Your copy must hold all of the data below, unchanged and without images.
----------------------------------------
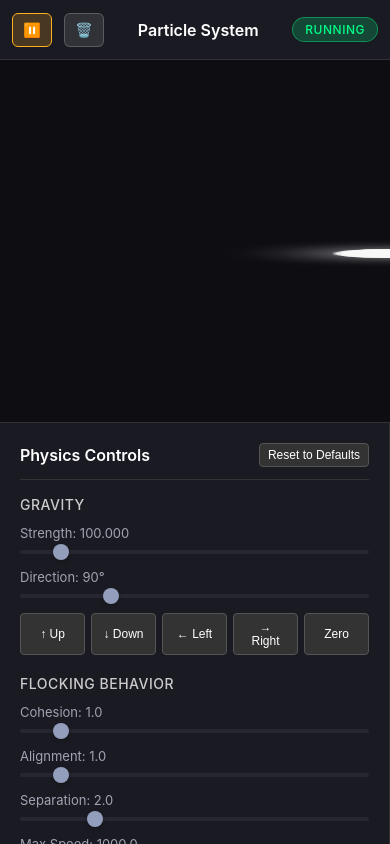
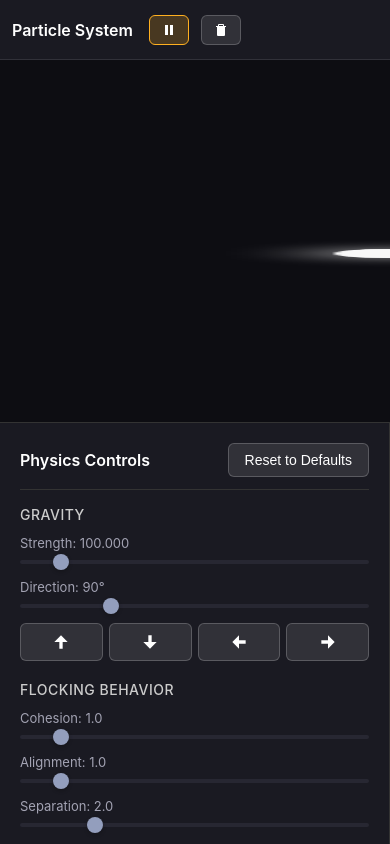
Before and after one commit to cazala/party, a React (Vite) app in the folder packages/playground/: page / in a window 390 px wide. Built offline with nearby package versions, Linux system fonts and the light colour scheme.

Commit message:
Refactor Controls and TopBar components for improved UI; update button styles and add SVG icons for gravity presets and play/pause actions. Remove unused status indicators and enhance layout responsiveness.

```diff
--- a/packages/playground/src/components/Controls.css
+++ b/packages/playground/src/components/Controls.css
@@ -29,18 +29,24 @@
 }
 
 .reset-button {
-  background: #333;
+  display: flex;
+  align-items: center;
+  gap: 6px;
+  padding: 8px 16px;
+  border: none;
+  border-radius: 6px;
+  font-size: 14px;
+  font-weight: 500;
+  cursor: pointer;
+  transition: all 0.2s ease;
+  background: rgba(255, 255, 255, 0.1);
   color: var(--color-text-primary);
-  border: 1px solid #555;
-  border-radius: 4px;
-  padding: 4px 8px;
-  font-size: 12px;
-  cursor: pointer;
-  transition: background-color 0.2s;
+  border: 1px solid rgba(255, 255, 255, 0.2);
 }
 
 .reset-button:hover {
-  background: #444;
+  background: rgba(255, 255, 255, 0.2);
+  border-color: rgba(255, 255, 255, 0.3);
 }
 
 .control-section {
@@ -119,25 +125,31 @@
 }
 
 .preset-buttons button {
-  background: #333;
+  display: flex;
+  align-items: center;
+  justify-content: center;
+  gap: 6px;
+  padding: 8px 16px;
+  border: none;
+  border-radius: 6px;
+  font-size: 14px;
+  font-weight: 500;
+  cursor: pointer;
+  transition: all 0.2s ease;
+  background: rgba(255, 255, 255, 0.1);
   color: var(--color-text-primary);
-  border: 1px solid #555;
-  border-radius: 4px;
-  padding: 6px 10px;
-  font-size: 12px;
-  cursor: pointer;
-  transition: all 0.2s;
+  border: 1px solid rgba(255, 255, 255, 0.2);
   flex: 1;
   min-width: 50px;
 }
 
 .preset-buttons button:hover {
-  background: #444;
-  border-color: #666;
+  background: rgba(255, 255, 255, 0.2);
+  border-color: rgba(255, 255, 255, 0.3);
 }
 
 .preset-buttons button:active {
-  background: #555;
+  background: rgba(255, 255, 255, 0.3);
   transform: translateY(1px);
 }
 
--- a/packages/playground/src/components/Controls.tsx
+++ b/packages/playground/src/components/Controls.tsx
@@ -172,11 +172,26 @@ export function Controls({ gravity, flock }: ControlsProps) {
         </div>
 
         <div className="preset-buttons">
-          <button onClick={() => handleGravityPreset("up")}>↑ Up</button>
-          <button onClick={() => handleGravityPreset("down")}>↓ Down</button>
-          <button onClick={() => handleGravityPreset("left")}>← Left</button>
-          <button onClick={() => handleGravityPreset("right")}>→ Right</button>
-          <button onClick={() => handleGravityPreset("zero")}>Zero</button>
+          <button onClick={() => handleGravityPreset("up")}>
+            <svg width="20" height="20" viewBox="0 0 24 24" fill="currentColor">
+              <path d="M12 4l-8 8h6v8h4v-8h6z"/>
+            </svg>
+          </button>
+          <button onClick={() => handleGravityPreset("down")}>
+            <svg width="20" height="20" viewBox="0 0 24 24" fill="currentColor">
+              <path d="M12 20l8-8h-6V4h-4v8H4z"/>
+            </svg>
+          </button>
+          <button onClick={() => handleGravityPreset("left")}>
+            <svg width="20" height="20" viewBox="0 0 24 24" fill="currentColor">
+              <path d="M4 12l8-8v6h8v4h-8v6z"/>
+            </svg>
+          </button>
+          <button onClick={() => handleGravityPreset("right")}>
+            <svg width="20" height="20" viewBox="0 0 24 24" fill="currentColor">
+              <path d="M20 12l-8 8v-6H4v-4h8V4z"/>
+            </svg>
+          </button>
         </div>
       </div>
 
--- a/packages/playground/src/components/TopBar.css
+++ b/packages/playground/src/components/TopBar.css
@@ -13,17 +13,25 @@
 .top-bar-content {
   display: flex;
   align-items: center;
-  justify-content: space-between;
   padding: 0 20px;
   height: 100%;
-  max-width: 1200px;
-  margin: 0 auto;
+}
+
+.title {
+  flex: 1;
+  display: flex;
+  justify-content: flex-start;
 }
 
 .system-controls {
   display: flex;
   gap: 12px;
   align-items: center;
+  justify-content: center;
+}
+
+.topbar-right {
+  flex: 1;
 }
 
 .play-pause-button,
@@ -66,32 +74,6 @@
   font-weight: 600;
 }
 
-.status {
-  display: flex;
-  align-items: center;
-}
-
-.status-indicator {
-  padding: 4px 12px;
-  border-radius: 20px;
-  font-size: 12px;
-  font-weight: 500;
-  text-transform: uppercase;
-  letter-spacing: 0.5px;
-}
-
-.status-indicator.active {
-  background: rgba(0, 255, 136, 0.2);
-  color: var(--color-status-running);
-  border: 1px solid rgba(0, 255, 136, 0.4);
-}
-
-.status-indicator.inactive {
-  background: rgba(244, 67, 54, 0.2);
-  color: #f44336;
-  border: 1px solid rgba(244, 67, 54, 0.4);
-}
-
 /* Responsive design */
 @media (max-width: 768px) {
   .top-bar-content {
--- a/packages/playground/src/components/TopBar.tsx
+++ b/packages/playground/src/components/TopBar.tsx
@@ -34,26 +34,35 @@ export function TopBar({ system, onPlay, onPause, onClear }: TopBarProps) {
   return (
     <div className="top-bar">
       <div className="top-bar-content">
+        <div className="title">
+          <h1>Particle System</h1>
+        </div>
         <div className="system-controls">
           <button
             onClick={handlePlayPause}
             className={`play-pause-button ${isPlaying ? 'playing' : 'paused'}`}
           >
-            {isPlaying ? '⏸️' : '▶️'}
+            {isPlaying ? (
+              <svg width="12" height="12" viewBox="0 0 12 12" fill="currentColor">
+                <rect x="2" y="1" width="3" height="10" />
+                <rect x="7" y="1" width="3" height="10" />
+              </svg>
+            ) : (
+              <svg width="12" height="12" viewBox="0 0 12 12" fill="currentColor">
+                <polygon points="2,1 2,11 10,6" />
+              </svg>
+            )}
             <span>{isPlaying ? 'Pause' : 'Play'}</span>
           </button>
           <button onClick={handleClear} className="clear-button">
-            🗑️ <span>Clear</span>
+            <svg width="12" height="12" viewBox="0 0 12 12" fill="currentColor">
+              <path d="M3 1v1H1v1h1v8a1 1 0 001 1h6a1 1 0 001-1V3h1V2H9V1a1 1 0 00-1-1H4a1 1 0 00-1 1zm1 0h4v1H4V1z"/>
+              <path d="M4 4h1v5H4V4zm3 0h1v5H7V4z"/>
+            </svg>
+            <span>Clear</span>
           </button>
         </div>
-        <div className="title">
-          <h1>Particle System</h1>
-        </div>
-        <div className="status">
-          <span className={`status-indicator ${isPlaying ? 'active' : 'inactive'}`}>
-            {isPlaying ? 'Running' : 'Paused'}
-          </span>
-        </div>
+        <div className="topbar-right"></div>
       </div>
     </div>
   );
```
----------------------------------------
◆ SOLVED PROBLEM:
Before and after one commit to cazala/party, a React (Vite) app in the folder packages/playground/: page / in a window 390 px wide. Built offline with nearby package versions, Linux system fonts and the light colour scheme.

Commit message:
Refactor Controls and TopBar components for improved UI; update button styles and add SVG icons for gravity presets and play/pause actions. Remove unused status indicators and enhance layout responsiveness.

```diff
--- a/packages/playground/src/components/Controls.css
+++ b/packages/playground/src/components/Controls.css
@@ -29,18 +29,24 @@
 }
 
 .reset-button {
-  background: #333;
+  display: flex;
+  align-items: center;
+  gap: 6px;
+  padding: 8px 16px;
+  border: none;
+  border-radius: 6px;
+  font-size: 14px;
+  font-weight: 500;
+  cursor: pointer;
+  transition: all 0.2s ease;
+  background: rgba(255, 255, 255, 0.1);
   color: var(--color-text-primary);
-  border: 1px solid #555;
-  border-radius: 4px;
-  padding: 4px 8px;
-  font-size: 12px;
-  cursor: pointer;
-  transition: background-color 0.2s;
+  border: 1px solid rgba(255, 255, 255, 0.2);
 }
 
 .reset-button:hover {
-  background: #444;
+  background: rgba(255, 255, 255, 0.2);
+  border-color: rgba(255, 255, 255, 0.3);
 }
 
 .control-section {
@@ -119,25 +125,31 @@
 }
 
 .preset-buttons button {
-  background: #333;
+  display: flex;
+  align-items: center;
+  justify-content: center;
+  gap: 6px;
+  padding: 8px 16px;
+  border: none;
+  border-radius: 6px;
+  font-size: 14px;
+  font-weight: 500;
+  cursor: pointer;
+  transition: all 0.2s ease;
+  background: rgba(255, 255, 255, 0.1);
   color: var(--color-text-primary);
-  border: 1px solid #555;
-  border-radius: 4px;
-  padding: 6px 10px;
-  font-size: 12px;
-  cursor: pointer;
-  transition: all 0.2s;
+  border: 1px solid rgba(255, 255, 255, 0.2);
   flex: 1;
   min-width: 50px;
 }
 
 .preset-buttons button:hover {
-  background: #444;
-  border-color: #666;
+  background: rgba(255, 255, 255, 0.2);
+  border-color: rgba(255, 255, 255, 0.3);
 }
 
 .preset-buttons button:active {
-  background: #555;
+  background: rgba(255, 255, 255, 0.3);
   transform: translateY(1px);
 }
 
--- a/packages/playground/src/components/Controls.tsx
+++ b/packages/playground/src/components/Controls.tsx
@@ -172,11 +172,26 @@ export function Controls({ gravity, flock }: ControlsProps) {
         </div>
 
         <div className="preset-buttons">
-          <button onClick={() => handleGravityPreset("up")}>↑ Up</button>
-          <button onClick={() => handleGravityPreset("down")}>↓ Down</button>
-          <button onClick={() => handleGravityPreset("left")}>← Left</button>
-          <button onClick={() => handleGravityPreset("right")}>→ Right</button>
-          <button onClick={() => handleGravityPreset("zero")}>Zero</button>
+          <button onClick={() => handleGravityPreset("up")}>
+            <svg width="20" height="20" viewBox="0 0 24 24" fill="currentColor">
+              <path d="M12 4l-8 8h6v8h4v-8h6z"/>
+            </svg>
+          </button>
+          <button onClick={() => handleGravityPreset("down")}>
+            <svg width="20" height="20" viewBox="0 0 24 24" fill="currentColor">
+              <path d="M12 20l8-8h-6V4h-4v8H4z"/>
+            </svg>
+          </button>
+          <button onClick={() => handleGravityPreset("left")}>
+            <svg width="20" height="20" viewBox="0 0 24 24" fill="currentColor">
+              <path d="M4 12l8-8v6h8v4h-8v6z"/>
+            </svg>
+          </button>
+          <button onClick={() => handleGravityPreset("right")}>
+            <svg width="20" height="20" viewBox="0 0 24 24" fill="currentColor">
+              <path d="M20 12l-8 8v-6H4v-4h8V4z"/>
+            </svg>
+          </button>
         </div>
       </div>
 
--- a/packages/playground/src/components/TopBar.css
+++ b/packages/playground/src/components/TopBar.css
@@ -13,17 +13,25 @@
 .top-bar-content {
   display: flex;
   align-items: center;
-  justify-content: space-between;
   padding: 0 20px;
   height: 100%;
-  max-width: 1200px;
-  margin: 0 auto;
+}
+
+.title {
+  flex: 1;
+  display: flex;
+  justify-content: flex-start;
 }
 
 .system-controls {
   display: flex;
   gap: 12px;
   align-items: center;
+  justify-content: center;
+}
+
+.topbar-right {
+  flex: 1;
 }
 
 .play-pause-button,
@@ -66,32 +74,6 @@
   font-weight: 600;
 }
 
-.status {
-  display: flex;
-  align-items: center;
-}
-
-.status-indicator {
-  padding: 4px 12px;
-  border-radius: 20px;
-  font-size: 12px;
-  font-weight: 500;
-  text-transform: uppercase;
-  letter-spacing: 0.5px;
-}
-
-.status-indicator.active {
-  background: rgba(0, 255, 136, 0.2);
-  color: var(--color-status-running);
-  border: 1px solid rgba(0, 255, 136, 0.4);
-}
-
-.status-indicator.inactive {
-  background: rgba(244, 67, 54, 0.2);
-  color: #f44336;
-  border: 1px solid rgba(244, 67, 54, 0.4);
-}
-
 /* Responsive design */
 @media (max-width: 768px) {
   .top-bar-content {
--- a/packages/playground/src/components/TopBar.tsx
+++ b/packages/playground/src/components/TopBar.tsx
@@ -34,26 +34,35 @@ export function TopBar({ system, onPlay, onPause, onClear }: TopBarProps) {
   return (
     <div className="top-bar">
       <div className="top-bar-content">
+        <div className="title">
+          <h1>Particle System</h1>
+        </div>
         <div className="system-controls">
           <button
             onClick={handlePlayPause}
             className={`play-pause-button ${isPlaying ? 'playing' : 'paused'}`}
           >
-            {isPlaying ? '⏸️' : '▶️'}
+            {isPlaying ? (
+              <svg width="12" height="12" viewBox="0 0 12 12" fill="currentColor">
+                <rect x="2" y="1" width="3" height="10" />
+                <rect x="7" y="1" width="3" height="10" />
+              </svg>
+            ) : (
+              <svg width="12" height="12" viewBox="0 0 12 12" fill="currentColor">
+                <polygon points="2,1 2,11 10,6" />
+              </svg>
+            )}
             <span>{isPlaying ? 'Pause' : 'Play'}</span>
           </button>
           <button onClick={handleClear} className="clear-button">
-            🗑️ <span>Clear</span>
+            <svg width="12" height="12" viewBox="0 0 12 12" fill="currentColor">
+              <path d="M3 1v1H1v1h1v8a1 1 0 001 1h6a1 1 0 001-1V3h1V2H9V1a1 1 0 00-1-1H4a1 1 0 00-1 1zm1 0h4v1H4V1z"/>
+              <path d="M4 4h1v5H4V4zm3 0h1v5H7V4z"/>
+            </svg>
+            <span>Clear</span>
           </button>
         </div>
-        <div className="title">
-          <h1>Particle System</h1>
-        </div>
-        <div className="status">
-          <span className={`status-indicator ${isPlaying ? 'active' : 'inactive'}`}>
-            {isPlaying ? 'Running' : 'Paused'}
-          </span>
-        </div>
+        <div className="topbar-right"></div>
       </div>
     </div>
   );
```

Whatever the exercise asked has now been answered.